• **INSTRUCTIONS TO FOLLOW**: Repeat every line of the data exactly, but not the pictures.
= = = =
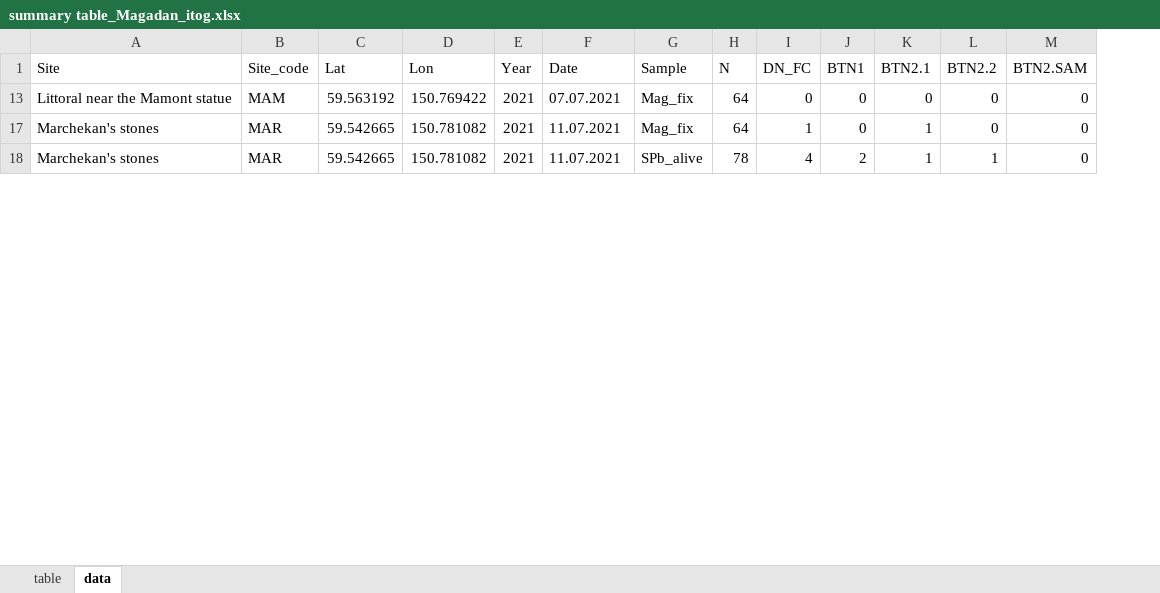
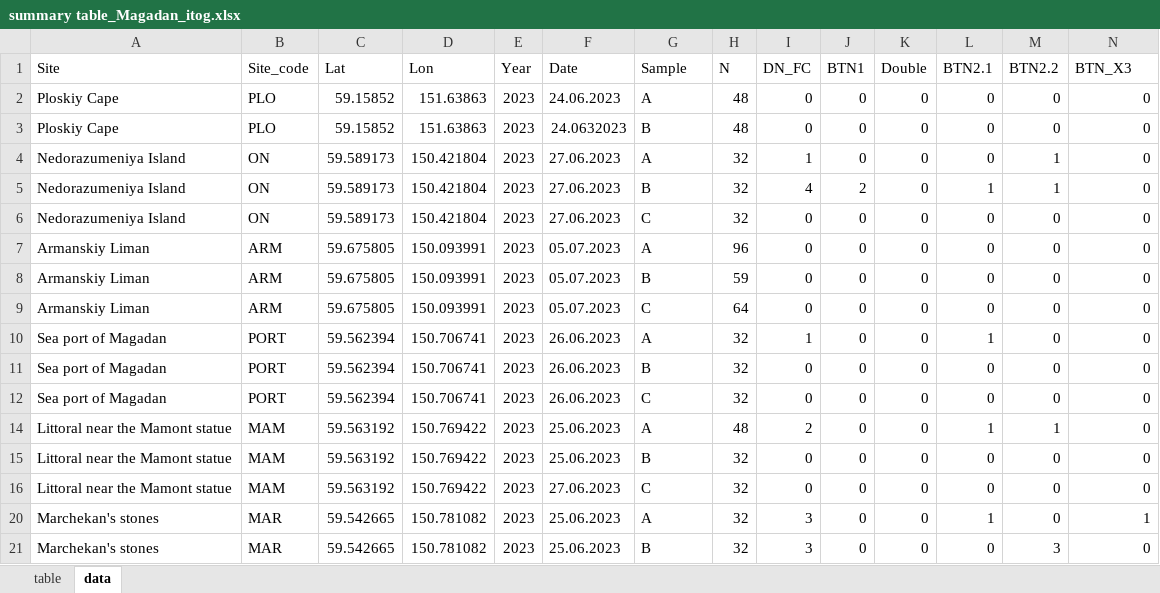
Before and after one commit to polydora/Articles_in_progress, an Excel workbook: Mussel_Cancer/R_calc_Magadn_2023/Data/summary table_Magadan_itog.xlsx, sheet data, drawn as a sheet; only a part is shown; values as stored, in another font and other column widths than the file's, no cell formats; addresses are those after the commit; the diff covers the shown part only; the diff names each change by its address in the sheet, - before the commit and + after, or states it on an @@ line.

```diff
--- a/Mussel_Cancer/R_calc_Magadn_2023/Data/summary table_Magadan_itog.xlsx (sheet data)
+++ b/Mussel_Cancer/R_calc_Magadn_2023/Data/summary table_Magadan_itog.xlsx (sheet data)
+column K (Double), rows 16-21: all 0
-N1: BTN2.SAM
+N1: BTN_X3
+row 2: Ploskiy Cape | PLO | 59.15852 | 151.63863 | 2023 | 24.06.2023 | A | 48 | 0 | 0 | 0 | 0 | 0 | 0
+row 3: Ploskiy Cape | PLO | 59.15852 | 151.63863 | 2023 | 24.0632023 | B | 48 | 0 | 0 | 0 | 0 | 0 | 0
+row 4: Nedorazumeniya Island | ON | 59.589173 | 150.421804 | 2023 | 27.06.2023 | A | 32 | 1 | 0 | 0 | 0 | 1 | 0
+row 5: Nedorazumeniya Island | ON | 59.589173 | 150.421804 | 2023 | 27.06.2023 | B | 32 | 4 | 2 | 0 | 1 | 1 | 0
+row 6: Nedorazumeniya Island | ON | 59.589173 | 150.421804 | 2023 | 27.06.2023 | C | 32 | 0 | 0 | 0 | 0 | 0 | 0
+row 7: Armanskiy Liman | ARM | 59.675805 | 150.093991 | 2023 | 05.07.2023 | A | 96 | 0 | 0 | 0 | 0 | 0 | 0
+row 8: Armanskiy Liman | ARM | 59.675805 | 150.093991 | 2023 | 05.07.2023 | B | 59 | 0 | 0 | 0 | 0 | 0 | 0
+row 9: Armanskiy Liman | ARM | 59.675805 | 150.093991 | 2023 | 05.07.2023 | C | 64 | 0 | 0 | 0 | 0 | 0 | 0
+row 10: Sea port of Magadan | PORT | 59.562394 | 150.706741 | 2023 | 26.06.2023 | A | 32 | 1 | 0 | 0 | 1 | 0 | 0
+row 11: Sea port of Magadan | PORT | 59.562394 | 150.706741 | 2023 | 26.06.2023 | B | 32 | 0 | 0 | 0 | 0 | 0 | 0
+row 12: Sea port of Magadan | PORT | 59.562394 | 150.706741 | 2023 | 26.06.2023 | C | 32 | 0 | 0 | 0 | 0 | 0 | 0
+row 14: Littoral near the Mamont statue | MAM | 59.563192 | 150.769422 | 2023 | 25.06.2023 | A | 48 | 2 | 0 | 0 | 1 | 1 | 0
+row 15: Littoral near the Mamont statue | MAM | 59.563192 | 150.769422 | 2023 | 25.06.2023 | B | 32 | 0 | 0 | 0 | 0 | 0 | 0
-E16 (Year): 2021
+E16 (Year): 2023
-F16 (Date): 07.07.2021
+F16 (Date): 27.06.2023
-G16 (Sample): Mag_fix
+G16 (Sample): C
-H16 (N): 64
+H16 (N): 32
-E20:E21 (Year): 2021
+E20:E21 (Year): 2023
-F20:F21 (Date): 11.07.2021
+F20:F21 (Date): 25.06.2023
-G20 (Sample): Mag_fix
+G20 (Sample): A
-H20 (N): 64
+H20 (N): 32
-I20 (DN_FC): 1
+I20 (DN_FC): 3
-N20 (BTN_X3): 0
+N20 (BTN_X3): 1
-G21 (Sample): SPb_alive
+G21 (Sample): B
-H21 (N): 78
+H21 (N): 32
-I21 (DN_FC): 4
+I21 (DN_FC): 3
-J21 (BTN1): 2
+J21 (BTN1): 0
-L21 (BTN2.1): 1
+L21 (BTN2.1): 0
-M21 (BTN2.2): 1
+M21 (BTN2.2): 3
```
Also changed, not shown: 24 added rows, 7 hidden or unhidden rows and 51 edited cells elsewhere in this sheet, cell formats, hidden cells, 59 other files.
= = = =
• **TASK OUTPUT**:
Before and after one commit to polydora/Articles_in_progress, an Excel workbook: Mussel_Cancer/R_calc_Magadn_2023/Data/summary table_Magadan_itog.xlsx, sheet data, drawn as a sheet; only a part is shown; values as stored, in another font and other column widths than the file's, no cell formats; addresses are those after the commit; the diff covers the shown part only; the diff names each change by its address in the sheet, - before the commit and + after, or states it on an @@ line.

```diff
--- a/Mussel_Cancer/R_calc_Magadn_2023/Data/summary table_Magadan_itog.xlsx (sheet data)
+++ b/Mussel_Cancer/R_calc_Magadn_2023/Data/summary table_Magadan_itog.xlsx (sheet data)
+column K (Double), rows 16-21: all 0
-N1: BTN2.SAM
+N1: BTN_X3
+row 2: Ploskiy Cape | PLO | 59.15852 | 151.63863 | 2023 | 24.06.2023 | A | 48 | 0 | 0 | 0 | 0 | 0 | 0
+row 3: Ploskiy Cape | PLO | 59.15852 | 151.63863 | 2023 | 24.0632023 | B | 48 | 0 | 0 | 0 | 0 | 0 | 0
+row 4: Nedorazumeniya Island | ON | 59.589173 | 150.421804 | 2023 | 27.06.2023 | A | 32 | 1 | 0 | 0 | 0 | 1 | 0
+row 5: Nedorazumeniya Island | ON | 59.589173 | 150.421804 | 2023 | 27.06.2023 | B | 32 | 4 | 2 | 0 | 1 | 1 | 0
+row 6: Nedorazumeniya Island | ON | 59.589173 | 150.421804 | 2023 | 27.06.2023 | C | 32 | 0 | 0 | 0 | 0 | 0 | 0
+row 7: Armanskiy Liman | ARM | 59.675805 | 150.093991 | 2023 | 05.07.2023 | A | 96 | 0 | 0 | 0 | 0 | 0 | 0
+row 8: Armanskiy Liman | ARM | 59.675805 | 150.093991 | 2023 | 05.07.2023 | B | 59 | 0 | 0 | 0 | 0 | 0 | 0
+row 9: Armanskiy Liman | ARM | 59.675805 | 150.093991 | 2023 | 05.07.2023 | C | 64 | 0 | 0 | 0 | 0 | 0 | 0
+row 10: Sea port of Magadan | PORT | 59.562394 | 150.706741 | 2023 | 26.06.2023 | A | 32 | 1 | 0 | 0 | 1 | 0 | 0
+row 11: Sea port of Magadan | PORT | 59.562394 | 150.706741 | 2023 | 26.06.2023 | B | 32 | 0 | 0 | 0 | 0 | 0 | 0
+row 12: Sea port of Magadan | PORT | 59.562394 | 150.706741 | 2023 | 26.06.2023 | C | 32 | 0 | 0 | 0 | 0 | 0 | 0
+row 14: Littoral near the Mamont statue | MAM | 59.563192 | 150.769422 | 2023 | 25.06.2023 | A | 48 | 2 | 0 | 0 | 1 | 1 | 0
+row 15: Littoral near the Mamont statue | MAM | 59.563192 | 150.769422 | 2023 | 25.06.2023 | B | 32 | 0 | 0 | 0 | 0 | 0 | 0
-E16 (Year): 2021
+E16 (Year): 2023
-F16 (Date): 07.07.2021
+F16 (Date): 27.06.2023
-G16 (Sample): Mag_fix
+G16 (Sample): C
-H16 (N): 64
+H16 (N): 32
-E20:E21 (Year): 2021
+E20:E21 (Year): 2023
-F20:F21 (Date): 11.07.2021
+F20:F21 (Date): 25.06.2023
-G20 (Sample): Mag_fix
+G20 (Sample): A
-H20 (N): 64
+H20 (N): 32
-I20 (DN_FC): 1
+I20 (DN_FC): 3
-N20 (BTN_X3): 0
+N20 (BTN_X3): 1
-G21 (Sample): SPb_alive
+G21 (Sample): B
-H21 (N): 78
+H21 (N): 32
-I21 (DN_FC): 4
+I21 (DN_FC): 3
-J21 (BTN1): 2
+J21 (BTN1): 0
-L21 (BTN2.1): 1
+L21 (BTN2.1): 0
-M21 (BTN2.2): 1
+M21 (BTN2.2): 3
```
Also changed, not shown: 24 added rows, 7 hidden or unhidden rows and 51 edited cells elsewhere in this sheet, cell formats, hidden cells, 59 other files.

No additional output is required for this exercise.